(Work order): Write out the listing verbatim. No pictures belong in it.

++++++

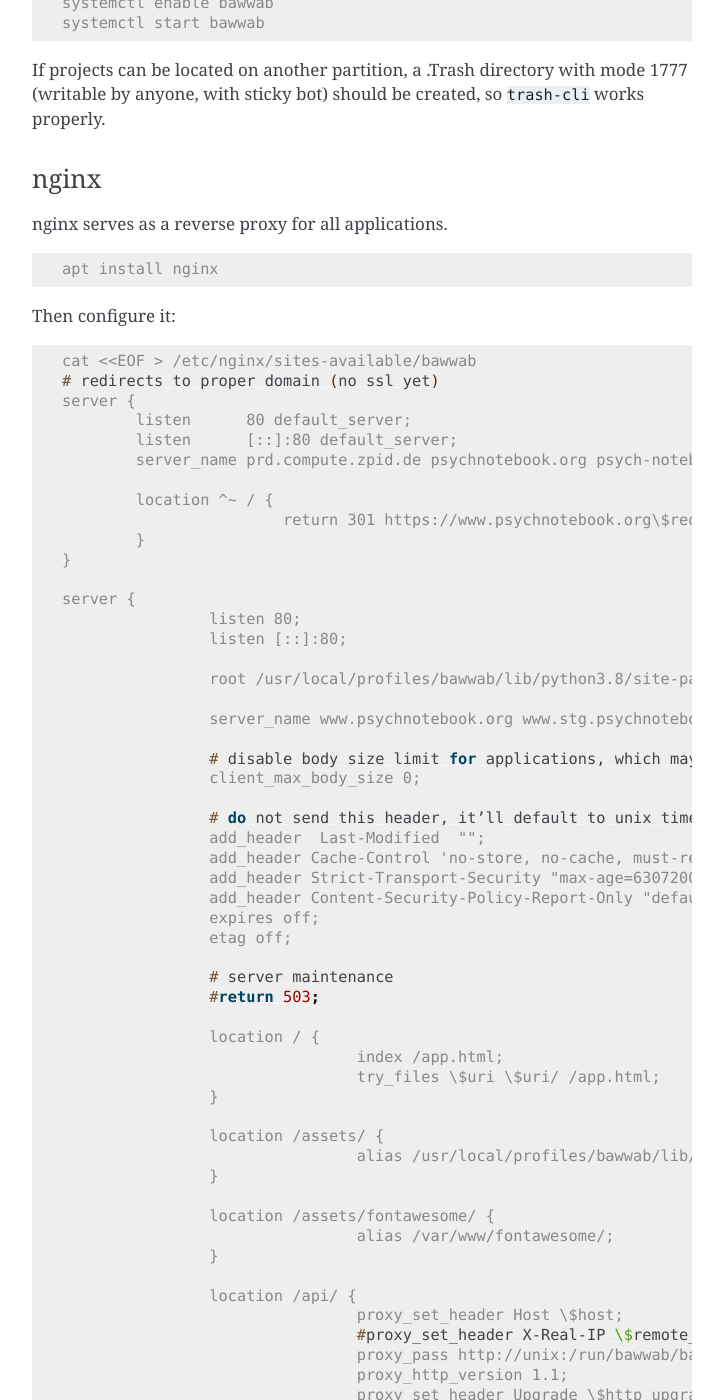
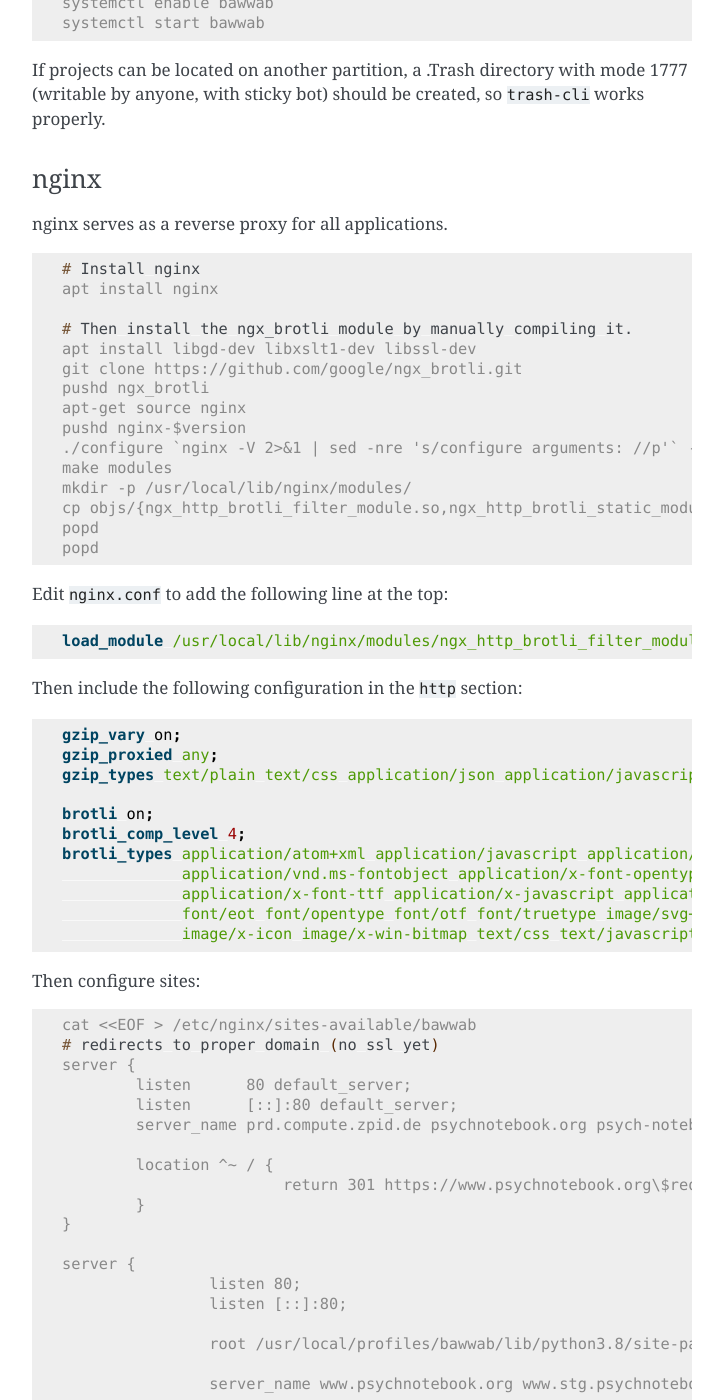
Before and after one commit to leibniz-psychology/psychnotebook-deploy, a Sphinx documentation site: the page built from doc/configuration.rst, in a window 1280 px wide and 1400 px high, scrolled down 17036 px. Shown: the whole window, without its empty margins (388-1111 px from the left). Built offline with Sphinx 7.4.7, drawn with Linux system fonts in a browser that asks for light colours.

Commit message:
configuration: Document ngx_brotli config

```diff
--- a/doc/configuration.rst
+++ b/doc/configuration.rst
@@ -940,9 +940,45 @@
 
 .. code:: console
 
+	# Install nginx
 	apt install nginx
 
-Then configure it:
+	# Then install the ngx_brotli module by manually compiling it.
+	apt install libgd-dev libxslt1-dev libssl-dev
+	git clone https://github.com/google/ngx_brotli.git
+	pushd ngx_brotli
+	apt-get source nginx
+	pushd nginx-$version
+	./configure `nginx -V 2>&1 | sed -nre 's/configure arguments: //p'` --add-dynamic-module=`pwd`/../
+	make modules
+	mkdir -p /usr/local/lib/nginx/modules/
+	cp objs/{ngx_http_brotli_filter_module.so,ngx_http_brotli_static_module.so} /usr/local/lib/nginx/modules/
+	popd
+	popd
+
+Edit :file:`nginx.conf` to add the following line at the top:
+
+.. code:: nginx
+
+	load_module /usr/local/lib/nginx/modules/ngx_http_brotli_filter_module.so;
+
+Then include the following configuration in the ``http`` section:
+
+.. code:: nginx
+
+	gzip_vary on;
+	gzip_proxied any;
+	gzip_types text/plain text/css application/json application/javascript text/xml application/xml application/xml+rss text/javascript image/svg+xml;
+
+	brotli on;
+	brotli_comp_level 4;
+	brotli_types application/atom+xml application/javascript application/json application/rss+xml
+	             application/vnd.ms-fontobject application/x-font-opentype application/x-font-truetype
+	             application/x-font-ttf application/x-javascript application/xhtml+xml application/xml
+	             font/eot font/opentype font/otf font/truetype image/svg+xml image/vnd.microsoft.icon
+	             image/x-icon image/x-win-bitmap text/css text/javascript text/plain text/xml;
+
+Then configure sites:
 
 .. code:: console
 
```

++++++

(Solved problem):
Before and after one commit to leibniz-psychology/psychnotebook-deploy, a Sphinx documentation site: the page built from doc/configuration.rst, in a window 1280 px wide and 1400 px high, scrolled down 17036 px. Shown: the whole window, without its empty margins (388-1111 px from the left). Built offline with Sphinx 7.4.7, drawn with Linux system fonts in a browser that asks for light colours.

Commit message:
configuration: Document ngx_brotli config

```diff
--- a/doc/configuration.rst
+++ b/doc/configuration.rst
@@ -940,9 +940,45 @@
 
 .. code:: console
 
+	# Install nginx
 	apt install nginx
 
-Then configure it:
+	# Then install the ngx_brotli module by manually compiling it.
+	apt install libgd-dev libxslt1-dev libssl-dev
+	git clone https://github.com/google/ngx_brotli.git
+	pushd ngx_brotli
+	apt-get source nginx
+	pushd nginx-$version
+	./configure `nginx -V 2>&1 | sed -nre 's/configure arguments: //p'` --add-dynamic-module=`pwd`/../
+	make modules
+	mkdir -p /usr/local/lib/nginx/modules/
+	cp objs/{ngx_http_brotli_filter_module.so,ngx_http_brotli_static_module.so} /usr/local/lib/nginx/modules/
+	popd
+	popd
+
+Edit :file:`nginx.conf` to add the following line at the top:
+
+.. code:: nginx
+
+	load_module /usr/local/lib/nginx/modules/ngx_http_brotli_filter_module.so;
+
+Then include the following configuration in the ``http`` section:
+
+.. code:: nginx
+
+	gzip_vary on;
+	gzip_proxied any;
+	gzip_types text/plain text/css application/json application/javascript text/xml application/xml application/xml+rss text/javascript image/svg+xml;
+
+	brotli on;
+	brotli_comp_level 4;
+	brotli_types application/atom+xml application/javascript application/json application/rss+xml
+	             application/vnd.ms-fontobject application/x-font-opentype application/x-font-truetype
+	             application/x-font-ttf application/x-javascript application/xhtml+xml application/xml
+	             font/eot font/opentype font/otf font/truetype image/svg+xml image/vnd.microsoft.icon
+	             image/x-icon image/x-win-bitmap text/css text/javascript text/plain text/xml;
+
+Then configure sites:
 
 .. code:: console
 
```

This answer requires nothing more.